IT is difficult enough to bring coal to the surface, but marketing it in good-sized lumps is a still harder problem. If the coal leaves the mine in large lumps and is delivered in small lumps, having been broken in freight cars on the trip, it suffers a depreciation in price of about thirty per cent. This is one of the discouraging factors that the shippers of -coal have had to contend with for years.
Box-car loaders of various
kinds have been used with little
success. Mechanical shovelers
disposed of the coal in short
order, but they broke it badly.
Now comes the conveyer type
of loader, designed to load the
coal without breakage. It does
not throw the product it is loading
but carries it to the end of the car,
as shown in the illustration.

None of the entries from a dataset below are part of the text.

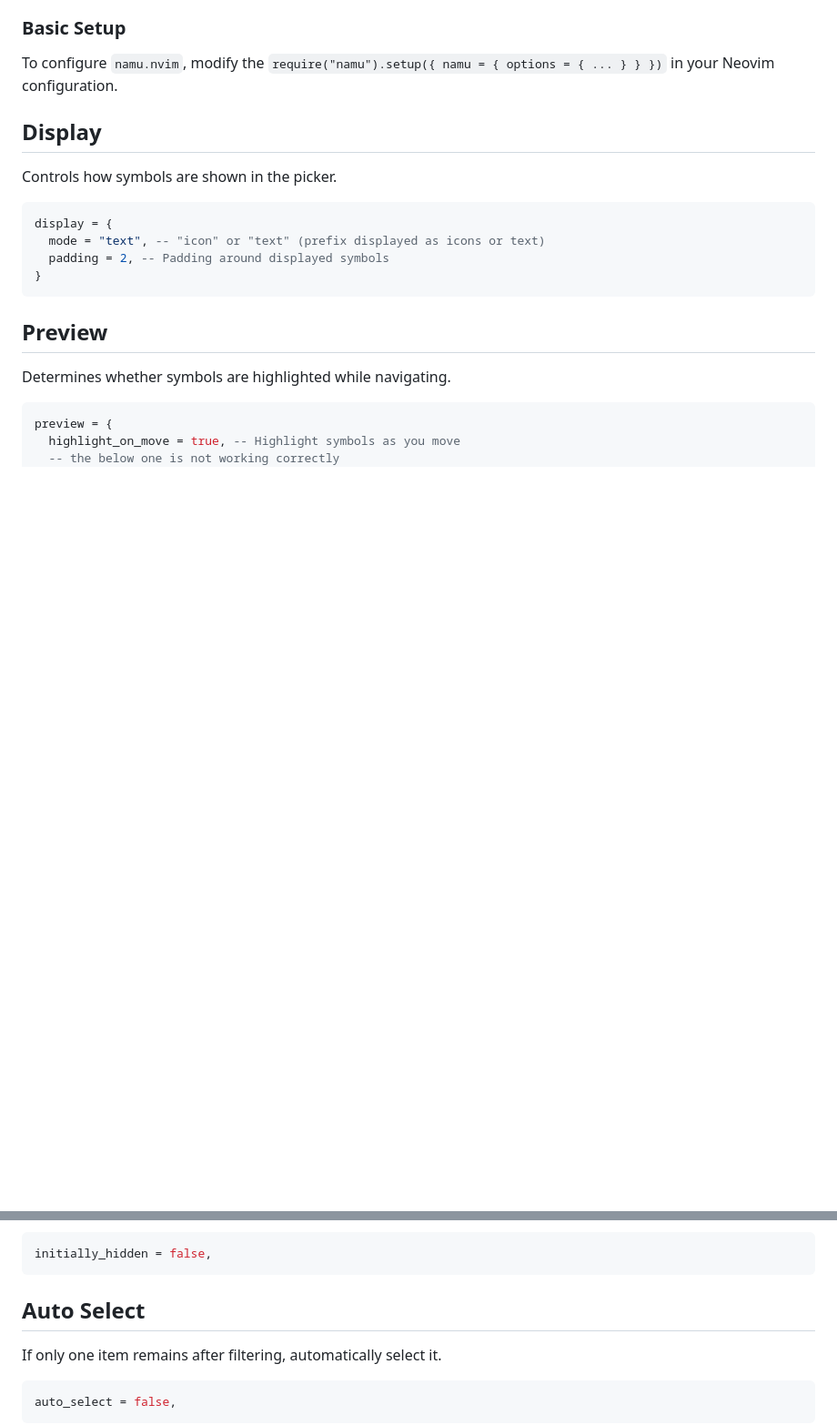
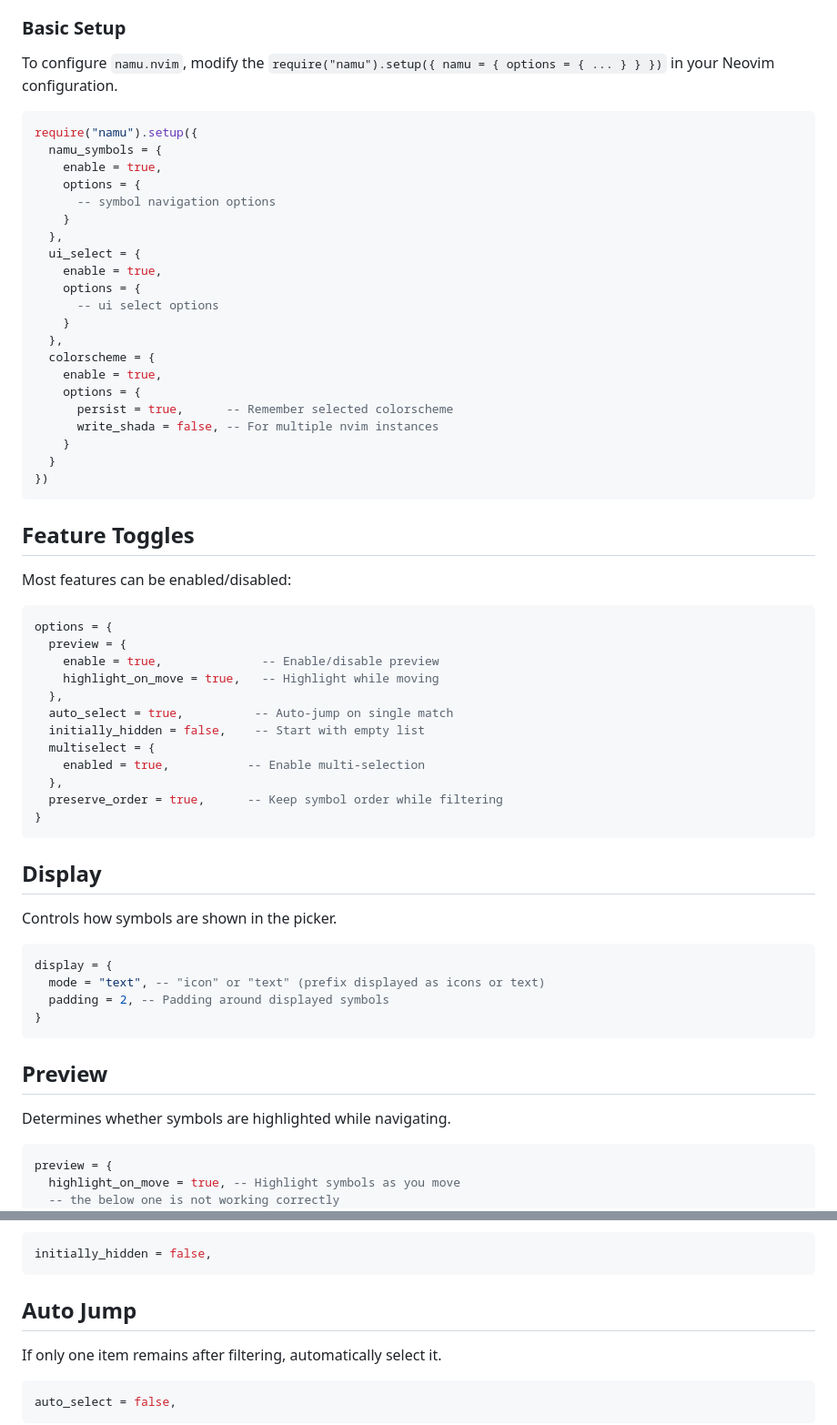
Before and after one commit to bassamsdata/namu.nvim, a Markdown page: docs/Namu_config.md, 2 parts joined by grey strips. Shown: that part at 91% size. Drawn GitHub-style; blank space fills up the shorter version.

Commit message:
refactor(docs): some adjustments

````diff
--- a/docs/Namu_config.md
+++ b/docs/Namu_config.md
@@ -5,6 +5,48 @@ This document explains the configurable options for **Namu.nvim**.
 ### Basic Setup
 
 To configure `namu.nvim`, modify the `require("namu").setup({ namu = { options = { ... } } })` in your Neovim configuration.
+
+```lua
+require("namu").setup({
+  namu_symbols = {
+    enable = true,
+    options = {
+      -- symbol navigation options
+    }
+  },
+  ui_select = {
+    enable = true,
+    options = {
+      -- ui select options
+    }
+  },
+  colorscheme = {
+    enable = true,
+    options = {
+      persist = true,      -- Remember selected colorscheme
+      write_shada = false, -- For multiple nvim instances
+    }
+  }
+})
+```
+
+## Feature Toggles
+Most features can be enabled/disabled:
+
+```lua
+options = {
+  preview = {
+    enable = true,              -- Enable/disable preview
+    highlight_on_move = true,   -- Highlight while moving
+  },
+  auto_select = true,          -- Auto-jump on single match
+  initially_hidden = false,    -- Start with empty list
+  multiselect = {
+    enabled = true,           -- Enable multi-selection
+  },
+  preserve_order = true,      -- Keep symbol order while filtering
+}
+```
 
 ## Display
 Controls how symbols are shown in the picker.
@@ -56,7 +98,7 @@ Start with an empty list that updates dynamically as you type (like VS Code/Zed
 initially_hidden = false,
 ```
 
-## Auto Select
+## Auto Jump
 If only one item remains after filtering, automatically select it.
 
 ```lua
````
Also changed, not shown: README.md (+1 -0 lines).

It reaches
eighteen feet into the car, fifty per cent
further than any other make of loader.
The conveyer is supported on two arms hinged from a post in such a manner as to, be easily moved into a box car by hand. The chute is on the lower side of the car and follows the loader in all positions. At the receiving end of the belt loader is a de- flector which turns the coal as it comes from the chute in the direction of the con- veyer, thereby reducing the breakage. The conveyer is tilted by turning a crank.